[[ Supplied material open ]]

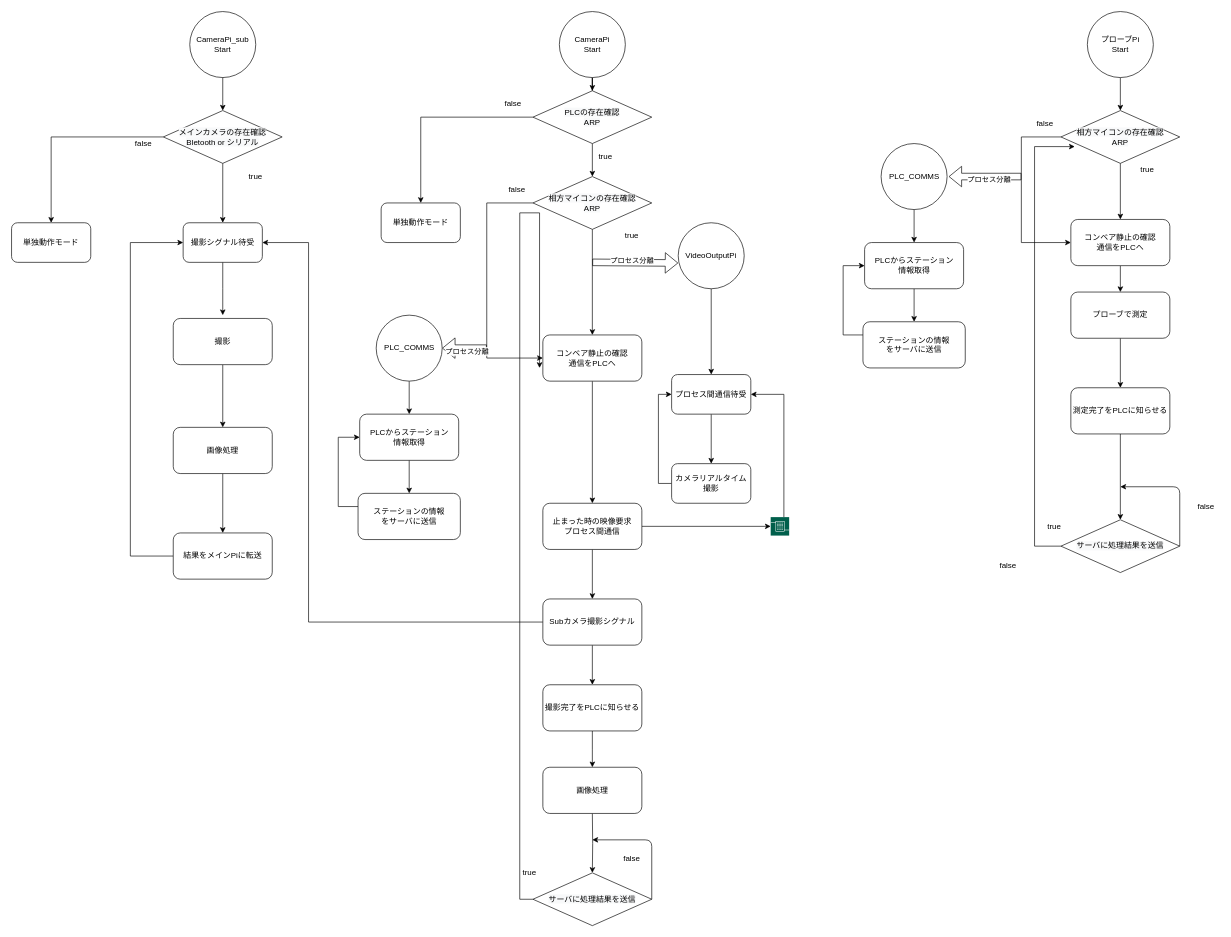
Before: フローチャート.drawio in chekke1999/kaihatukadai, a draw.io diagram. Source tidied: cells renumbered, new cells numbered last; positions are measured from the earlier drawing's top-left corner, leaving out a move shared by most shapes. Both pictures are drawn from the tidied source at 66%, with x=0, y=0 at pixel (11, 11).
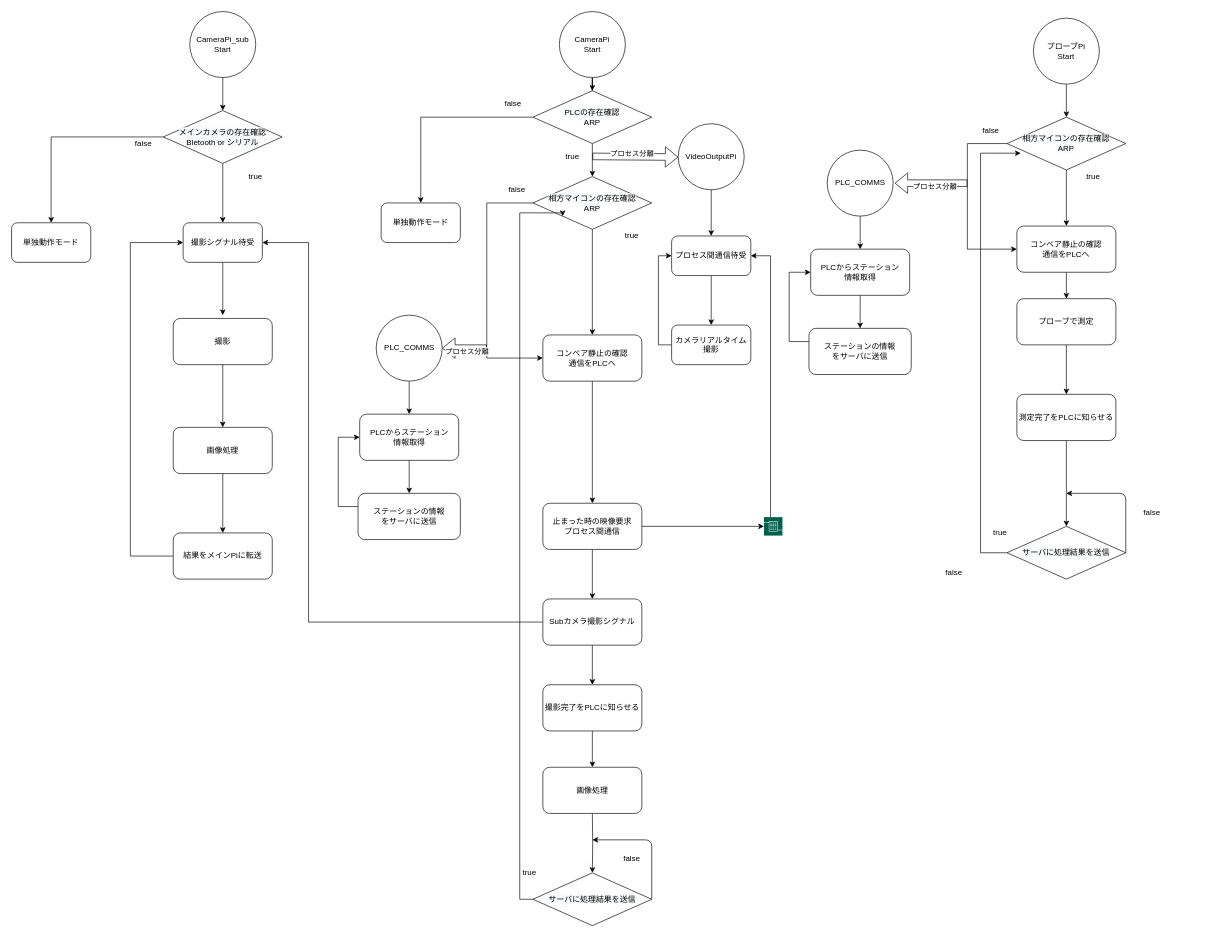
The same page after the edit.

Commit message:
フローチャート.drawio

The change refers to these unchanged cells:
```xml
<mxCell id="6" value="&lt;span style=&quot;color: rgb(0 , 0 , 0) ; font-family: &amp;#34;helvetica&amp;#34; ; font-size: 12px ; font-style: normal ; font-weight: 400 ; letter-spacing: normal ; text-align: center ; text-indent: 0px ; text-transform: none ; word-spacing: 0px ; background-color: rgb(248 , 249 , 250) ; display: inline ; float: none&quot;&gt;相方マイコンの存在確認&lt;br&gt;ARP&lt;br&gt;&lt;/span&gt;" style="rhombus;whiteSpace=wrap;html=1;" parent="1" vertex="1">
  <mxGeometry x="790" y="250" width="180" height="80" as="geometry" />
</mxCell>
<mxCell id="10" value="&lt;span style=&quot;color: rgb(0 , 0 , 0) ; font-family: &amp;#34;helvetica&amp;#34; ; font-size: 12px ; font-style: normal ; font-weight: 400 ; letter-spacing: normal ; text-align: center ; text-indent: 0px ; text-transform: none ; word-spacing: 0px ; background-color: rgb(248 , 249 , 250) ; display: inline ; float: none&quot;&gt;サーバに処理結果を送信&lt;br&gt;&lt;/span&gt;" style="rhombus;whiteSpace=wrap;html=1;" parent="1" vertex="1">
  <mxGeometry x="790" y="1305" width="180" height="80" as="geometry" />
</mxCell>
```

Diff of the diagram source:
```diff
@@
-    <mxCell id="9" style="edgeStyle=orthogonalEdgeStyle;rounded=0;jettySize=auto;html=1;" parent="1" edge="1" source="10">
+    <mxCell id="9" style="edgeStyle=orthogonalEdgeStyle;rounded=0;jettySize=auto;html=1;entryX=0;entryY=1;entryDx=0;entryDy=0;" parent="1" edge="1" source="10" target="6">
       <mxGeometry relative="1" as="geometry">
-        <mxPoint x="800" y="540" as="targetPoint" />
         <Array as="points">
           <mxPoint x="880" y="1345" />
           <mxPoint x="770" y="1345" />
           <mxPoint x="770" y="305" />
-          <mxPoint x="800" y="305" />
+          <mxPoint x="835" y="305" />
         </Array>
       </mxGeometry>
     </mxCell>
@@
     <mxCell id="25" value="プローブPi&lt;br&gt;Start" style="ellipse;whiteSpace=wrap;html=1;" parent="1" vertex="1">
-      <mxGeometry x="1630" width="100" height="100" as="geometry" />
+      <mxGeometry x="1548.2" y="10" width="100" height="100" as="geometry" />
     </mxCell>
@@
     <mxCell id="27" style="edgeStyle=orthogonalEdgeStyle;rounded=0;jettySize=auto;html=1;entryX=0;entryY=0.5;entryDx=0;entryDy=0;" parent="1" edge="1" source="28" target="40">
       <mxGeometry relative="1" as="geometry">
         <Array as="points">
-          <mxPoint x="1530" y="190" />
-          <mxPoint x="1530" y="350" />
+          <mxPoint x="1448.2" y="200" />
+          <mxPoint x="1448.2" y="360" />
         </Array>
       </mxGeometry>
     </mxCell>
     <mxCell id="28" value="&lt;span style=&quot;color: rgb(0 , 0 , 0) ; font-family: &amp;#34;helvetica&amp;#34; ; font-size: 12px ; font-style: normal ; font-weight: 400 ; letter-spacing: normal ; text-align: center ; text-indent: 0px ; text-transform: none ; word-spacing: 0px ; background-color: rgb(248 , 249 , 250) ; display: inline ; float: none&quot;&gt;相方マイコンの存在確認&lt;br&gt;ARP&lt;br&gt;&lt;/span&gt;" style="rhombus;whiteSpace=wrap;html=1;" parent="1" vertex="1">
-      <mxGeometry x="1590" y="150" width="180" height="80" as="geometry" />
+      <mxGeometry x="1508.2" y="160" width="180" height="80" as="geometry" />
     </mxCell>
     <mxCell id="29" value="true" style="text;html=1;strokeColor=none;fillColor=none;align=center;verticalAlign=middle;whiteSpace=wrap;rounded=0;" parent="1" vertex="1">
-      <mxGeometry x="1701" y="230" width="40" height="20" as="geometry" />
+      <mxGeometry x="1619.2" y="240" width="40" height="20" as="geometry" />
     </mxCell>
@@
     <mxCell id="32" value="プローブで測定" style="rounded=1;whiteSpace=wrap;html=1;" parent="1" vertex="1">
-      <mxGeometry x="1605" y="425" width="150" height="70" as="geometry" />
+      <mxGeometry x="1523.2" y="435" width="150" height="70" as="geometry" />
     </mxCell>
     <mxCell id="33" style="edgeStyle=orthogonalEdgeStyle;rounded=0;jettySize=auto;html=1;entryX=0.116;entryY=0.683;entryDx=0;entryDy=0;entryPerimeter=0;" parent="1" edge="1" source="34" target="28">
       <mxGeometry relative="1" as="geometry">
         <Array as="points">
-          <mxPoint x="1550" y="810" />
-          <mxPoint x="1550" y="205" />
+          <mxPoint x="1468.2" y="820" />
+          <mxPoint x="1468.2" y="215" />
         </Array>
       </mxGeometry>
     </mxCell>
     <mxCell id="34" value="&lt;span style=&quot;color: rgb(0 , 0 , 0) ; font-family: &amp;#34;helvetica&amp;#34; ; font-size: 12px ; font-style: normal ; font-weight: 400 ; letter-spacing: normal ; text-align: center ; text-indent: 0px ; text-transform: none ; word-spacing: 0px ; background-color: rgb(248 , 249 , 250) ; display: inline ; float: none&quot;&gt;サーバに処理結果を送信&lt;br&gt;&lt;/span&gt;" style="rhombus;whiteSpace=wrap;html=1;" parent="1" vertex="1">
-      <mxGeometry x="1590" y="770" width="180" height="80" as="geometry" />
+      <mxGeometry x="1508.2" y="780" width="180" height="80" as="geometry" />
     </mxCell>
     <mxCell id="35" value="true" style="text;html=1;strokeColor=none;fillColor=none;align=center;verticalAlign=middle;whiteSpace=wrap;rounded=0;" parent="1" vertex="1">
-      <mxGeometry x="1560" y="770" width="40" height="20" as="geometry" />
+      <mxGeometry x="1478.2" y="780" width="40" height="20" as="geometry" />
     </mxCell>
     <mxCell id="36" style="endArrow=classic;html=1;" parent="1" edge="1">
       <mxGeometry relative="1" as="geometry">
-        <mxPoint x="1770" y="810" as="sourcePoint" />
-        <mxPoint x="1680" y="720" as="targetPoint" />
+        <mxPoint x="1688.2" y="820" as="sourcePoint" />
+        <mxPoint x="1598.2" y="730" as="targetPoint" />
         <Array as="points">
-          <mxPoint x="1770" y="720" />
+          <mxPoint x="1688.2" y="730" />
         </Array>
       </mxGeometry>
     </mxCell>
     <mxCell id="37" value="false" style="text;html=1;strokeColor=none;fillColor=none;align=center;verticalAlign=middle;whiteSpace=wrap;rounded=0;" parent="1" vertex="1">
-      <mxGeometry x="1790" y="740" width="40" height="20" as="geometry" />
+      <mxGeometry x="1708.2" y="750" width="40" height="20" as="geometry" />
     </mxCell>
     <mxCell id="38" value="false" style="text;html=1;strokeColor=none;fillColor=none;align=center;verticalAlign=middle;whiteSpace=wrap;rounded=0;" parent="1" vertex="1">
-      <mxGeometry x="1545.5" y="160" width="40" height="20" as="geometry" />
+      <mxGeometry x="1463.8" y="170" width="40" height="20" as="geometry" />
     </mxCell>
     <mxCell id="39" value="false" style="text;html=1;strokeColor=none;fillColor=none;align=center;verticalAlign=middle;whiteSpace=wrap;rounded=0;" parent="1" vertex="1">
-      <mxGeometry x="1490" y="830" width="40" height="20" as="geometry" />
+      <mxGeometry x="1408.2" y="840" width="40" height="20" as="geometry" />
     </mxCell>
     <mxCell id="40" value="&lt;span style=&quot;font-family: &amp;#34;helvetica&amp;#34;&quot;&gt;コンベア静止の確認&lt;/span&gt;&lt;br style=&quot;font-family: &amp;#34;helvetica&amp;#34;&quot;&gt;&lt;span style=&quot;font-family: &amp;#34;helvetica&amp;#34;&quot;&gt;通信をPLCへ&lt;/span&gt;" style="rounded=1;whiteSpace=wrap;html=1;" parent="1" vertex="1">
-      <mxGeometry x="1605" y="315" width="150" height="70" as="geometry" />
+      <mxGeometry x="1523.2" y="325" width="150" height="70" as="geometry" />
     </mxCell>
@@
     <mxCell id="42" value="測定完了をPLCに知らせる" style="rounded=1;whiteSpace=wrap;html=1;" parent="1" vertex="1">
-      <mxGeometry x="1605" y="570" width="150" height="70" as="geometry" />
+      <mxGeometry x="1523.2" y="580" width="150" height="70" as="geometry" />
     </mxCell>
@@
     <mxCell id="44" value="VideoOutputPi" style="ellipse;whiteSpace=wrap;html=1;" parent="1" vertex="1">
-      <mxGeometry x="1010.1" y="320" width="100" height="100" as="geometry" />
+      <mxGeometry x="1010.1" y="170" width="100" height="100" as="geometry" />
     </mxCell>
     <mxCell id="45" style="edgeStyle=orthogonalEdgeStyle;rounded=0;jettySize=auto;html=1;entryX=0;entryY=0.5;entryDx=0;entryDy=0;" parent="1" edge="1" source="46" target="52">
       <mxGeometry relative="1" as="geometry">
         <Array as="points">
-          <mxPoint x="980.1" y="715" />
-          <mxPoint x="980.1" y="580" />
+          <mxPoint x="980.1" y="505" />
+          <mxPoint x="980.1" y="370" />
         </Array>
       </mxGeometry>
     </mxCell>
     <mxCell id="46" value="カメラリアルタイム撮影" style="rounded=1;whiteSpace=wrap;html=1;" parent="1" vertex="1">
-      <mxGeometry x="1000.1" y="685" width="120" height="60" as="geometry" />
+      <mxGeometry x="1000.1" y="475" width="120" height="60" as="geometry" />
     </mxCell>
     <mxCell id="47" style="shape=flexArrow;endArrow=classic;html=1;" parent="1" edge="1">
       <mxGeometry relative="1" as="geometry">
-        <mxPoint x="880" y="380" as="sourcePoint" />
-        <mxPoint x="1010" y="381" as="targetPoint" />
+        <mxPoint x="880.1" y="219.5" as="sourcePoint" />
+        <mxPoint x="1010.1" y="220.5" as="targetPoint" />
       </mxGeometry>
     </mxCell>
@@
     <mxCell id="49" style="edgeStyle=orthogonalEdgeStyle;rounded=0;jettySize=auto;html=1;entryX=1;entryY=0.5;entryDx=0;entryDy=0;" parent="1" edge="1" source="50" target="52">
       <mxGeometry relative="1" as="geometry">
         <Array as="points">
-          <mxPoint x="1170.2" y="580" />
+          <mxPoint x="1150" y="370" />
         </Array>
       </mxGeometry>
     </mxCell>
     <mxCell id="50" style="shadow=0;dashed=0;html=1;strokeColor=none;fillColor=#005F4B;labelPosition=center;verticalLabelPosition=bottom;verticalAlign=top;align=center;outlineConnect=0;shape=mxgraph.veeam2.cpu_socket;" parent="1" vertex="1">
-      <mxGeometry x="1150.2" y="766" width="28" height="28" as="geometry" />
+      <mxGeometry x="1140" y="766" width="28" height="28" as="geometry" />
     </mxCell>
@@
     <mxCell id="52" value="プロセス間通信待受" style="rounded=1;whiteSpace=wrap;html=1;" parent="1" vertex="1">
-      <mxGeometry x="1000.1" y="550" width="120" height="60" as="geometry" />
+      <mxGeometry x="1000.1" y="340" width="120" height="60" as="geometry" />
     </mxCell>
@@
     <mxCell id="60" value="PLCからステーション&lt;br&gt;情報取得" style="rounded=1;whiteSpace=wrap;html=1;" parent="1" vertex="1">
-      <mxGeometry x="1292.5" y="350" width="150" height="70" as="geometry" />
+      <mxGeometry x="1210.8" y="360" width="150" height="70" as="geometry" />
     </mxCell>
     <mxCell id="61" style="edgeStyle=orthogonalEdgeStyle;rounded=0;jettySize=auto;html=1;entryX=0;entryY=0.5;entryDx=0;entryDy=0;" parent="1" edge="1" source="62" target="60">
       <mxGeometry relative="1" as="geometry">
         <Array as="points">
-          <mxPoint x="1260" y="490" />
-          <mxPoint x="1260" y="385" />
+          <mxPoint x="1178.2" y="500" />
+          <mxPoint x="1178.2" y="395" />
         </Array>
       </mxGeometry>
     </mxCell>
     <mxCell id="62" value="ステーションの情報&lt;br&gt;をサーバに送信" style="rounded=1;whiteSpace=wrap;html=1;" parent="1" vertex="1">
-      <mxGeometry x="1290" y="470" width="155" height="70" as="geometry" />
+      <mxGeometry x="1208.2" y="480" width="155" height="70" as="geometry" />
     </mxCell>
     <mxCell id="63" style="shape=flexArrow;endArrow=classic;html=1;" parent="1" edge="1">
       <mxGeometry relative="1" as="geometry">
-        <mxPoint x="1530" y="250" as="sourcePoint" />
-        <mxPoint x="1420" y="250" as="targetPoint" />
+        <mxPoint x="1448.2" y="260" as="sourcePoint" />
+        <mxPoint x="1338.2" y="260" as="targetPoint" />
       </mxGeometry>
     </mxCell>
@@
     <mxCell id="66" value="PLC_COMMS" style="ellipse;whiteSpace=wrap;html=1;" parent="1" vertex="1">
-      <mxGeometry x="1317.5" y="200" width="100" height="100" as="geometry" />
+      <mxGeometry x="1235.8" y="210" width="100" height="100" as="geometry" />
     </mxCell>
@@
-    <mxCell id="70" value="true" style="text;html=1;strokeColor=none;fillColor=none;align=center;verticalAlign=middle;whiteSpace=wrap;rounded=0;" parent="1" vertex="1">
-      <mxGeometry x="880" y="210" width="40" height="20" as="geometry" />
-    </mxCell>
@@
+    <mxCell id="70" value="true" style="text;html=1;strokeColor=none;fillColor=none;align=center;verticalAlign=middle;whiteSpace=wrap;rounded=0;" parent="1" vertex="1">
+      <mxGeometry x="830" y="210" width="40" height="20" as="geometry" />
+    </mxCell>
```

[[ Supplied material closed ]]

_Task goal_.
Search the material above for "フローチャート". Pull out each line where it shows up.

_Output_.
Before: フローチャート.drawio in chekke1999/kaihatukadai, a draw.io diagram. Source tidied: cells renumbered, new cells numbered last; positions are measured from the earlier drawing's top-left corner, leaving out a move shared by most shapes. Both pictures are drawn from the tidied source at 66%, with x=0, y=0 at pixel (11, 11).
フローチャート.drawio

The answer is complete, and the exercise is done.